Comfortable With the Uncomfortable
When I used to hear my name being called on in class to answer a question, my face would flush red. My chest would tighten up and breathing seemed like the most difficult thing to do. I feared that I would be judged, criticized, and evaluated based on what I said.
And when the professors said the words “group” and “discussion” in the same sentence, I would feel butterflies in the pit of my stomach. Group discussions were my worst nightmare. Any kind of conversation seemed like torture.
When I came to Arcadia last semester, I didn’t just pack my bags. I also packed my anxiety with me.
– Shubhechha Dhar
When I came to Arcadia last semester, I didn’t just pack my bags. I also packed my anxiety with me. I have lived with anxiety for as long as I can remember. I constantly worry about what other people might think about me.
Knowing that class participation plays a huge role in American education, I was already nervous. Just the thought of speaking in front of people would make my heart pound like I had just run a marathon. Having suffered from social anxiety pretty much my entire life, I worried about how I would participate in class.
Although I was super excited for the first day of class, I was also dreading it. Introductions were something I wasn’t very fond of, but I got through them on the first day. The next day my professor asked, “What do you think about this reading?” And there it was, the question I was hoping to avoid.
Despite having a lot to say about the reading, I hesitated to share what was on my mind. I didn’t speak at all in class that day. I listened to what everyone else had to say and wished that I could be part of the discussion. The next day, I told myself that I wouldn’t let my anxiety stop me, so I mustered all the courage that was within me and raised my hand to answer the question. It felt great to finally say what I’d been thinking. After that, I constantly kept pushing myself.
A huge part of the credit goes to my professors at Arcadia. All of my professors accommodate and acknowledge the different personality types of their students, which is not how it was back in high school. My travel literature professor, Matthew Heitzman, shares his own experiences of when he was in college. He told us that he feared speaking in class, too. Just the thought that my professor went through the same thing that I go through is comforting.
As each day passes, my fear for public speaking keeps decreasing. I keep reminding myself that not everyone gets the opportunity to study abroad and that I should make the most of it. I actually ended up getting an A in my public speaking class, which I consider to be one of my biggest accomplishments. And if that wasn’t enough, my professor gave me a gift card for delivering the most persuasive speech.
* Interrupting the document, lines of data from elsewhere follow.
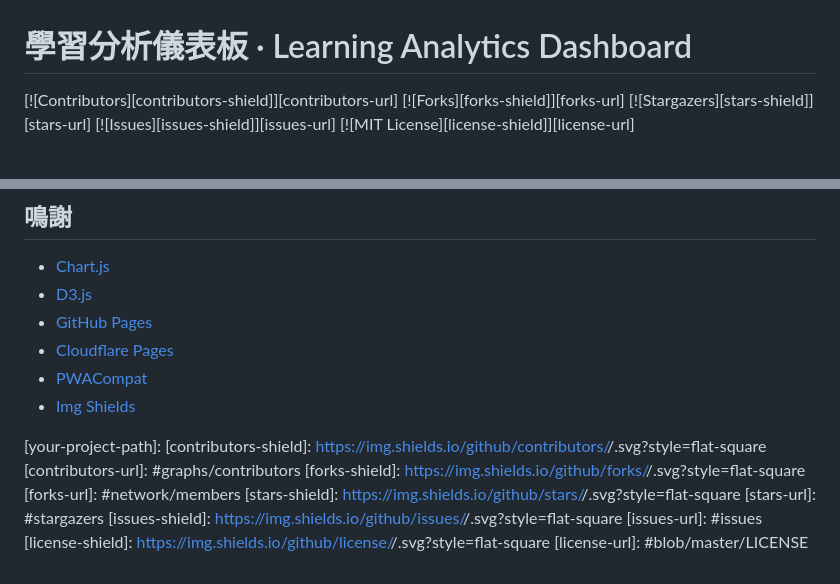
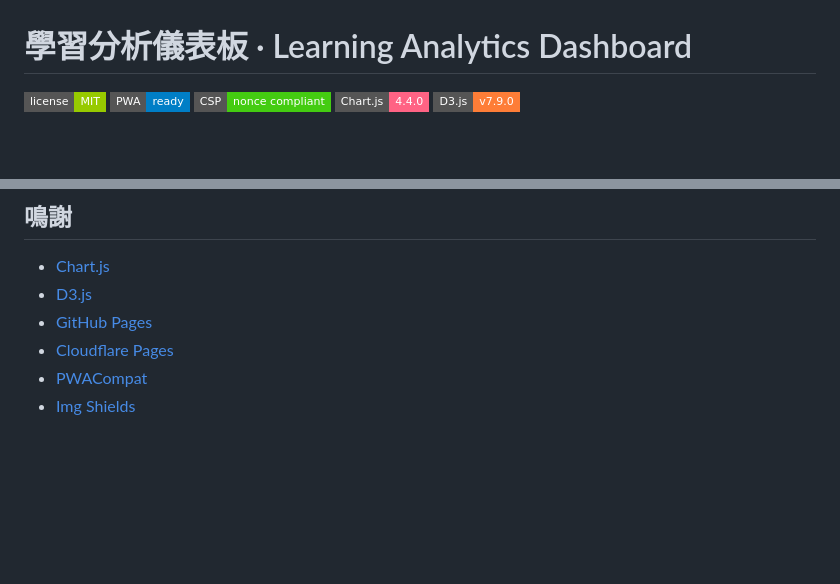
Before and after one commit to Chung-Pei/LA-Dashboard_V5, a Markdown page: README.md, 2 parts joined by grey strips. GitHub-like rendering; badges without logos; blank space fills up the shorter version.

```diff
--- a/README.md
+++ b/README.md
@@ -2,11 +2,11 @@
 
 <!-- PROJECT SHIELDS -->
 
-[![Contributors][contributors-shield]][contributors-url]
-[![Forks][forks-shield]][forks-url]
-[![Stargazers][stars-shield]][stars-url]
-[![Issues][issues-shield]][issues-url]
-[![MIT License][license-shield]][license-url]
+[![MIT License](https://img.shields.io/badge/license-MIT-green.svg?style=flat-square)](LICENSE)
+[![PWA](https://img.shields.io/badge/PWA-ready-blue.svg?style=flat-square)](https://web.dev/progressive-web-apps/)
+[![CSP](https://img.shields.io/badge/CSP-nonce%20compliant-brightgreen.svg?style=flat-square)](#安全性架構)
+[![Chart.js](https://img.shields.io/badge/Chart.js-4.4.0-ff6384.svg?style=flat-square)](https://www.chartjs.org/)
+[![D3.js](https://img.shields.io/badge/D3.js-v7.9.0-orange.svg?style=flat-square)](https://d3js.org/)
 
 <!-- PROJECT LOGO -->
 <br />
@@ -278,16 +278,3 @@ python -m http.server 8080
 - [Cloudflare Pages](https://pages.cloudflare.com)
 - [PWACompat](https://github.com/GoogleChromeLabs/pwacompat)
 - [Img Shields](https://shields.io)
-
-<!-- links -->
-[your-project-path]:
-[contributors-shield]: https://img.shields.io/github/contributors/<your-github-account>/<your-repo>.svg?style=flat-square
-[contributors-url]: #graphs/contributors
-[forks-shield]: https://img.shields.io/github/forks/<your-github-account>/<your-repo>.svg?style=flat-square
-[forks-url]: #network/members
-[stars-shield]: https://img.shields.io/github/stars/<your-github-account>/<your-repo>.svg?style=flat-square
-[stars-url]: #stargazers
-[issues-shield]: https://img.shields.io/github/issues/<your-github-account>/<your-repo>.svg?style=flat-square
-[issues-url]: #issues
-[license-shield]: https://img.shields.io/github/license/<your-github-account>/<your-repo>.svg?style=flat-square
-[license-url]: #blob/master/LICENSE
```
If a year ago, someone would have told me that I would be able to deliver speeches in front of people without panicking, I wouldn’t have believed it. Arcadia has helped me come out of my shell. I’ve learned to be comfortable with the uncomfortable.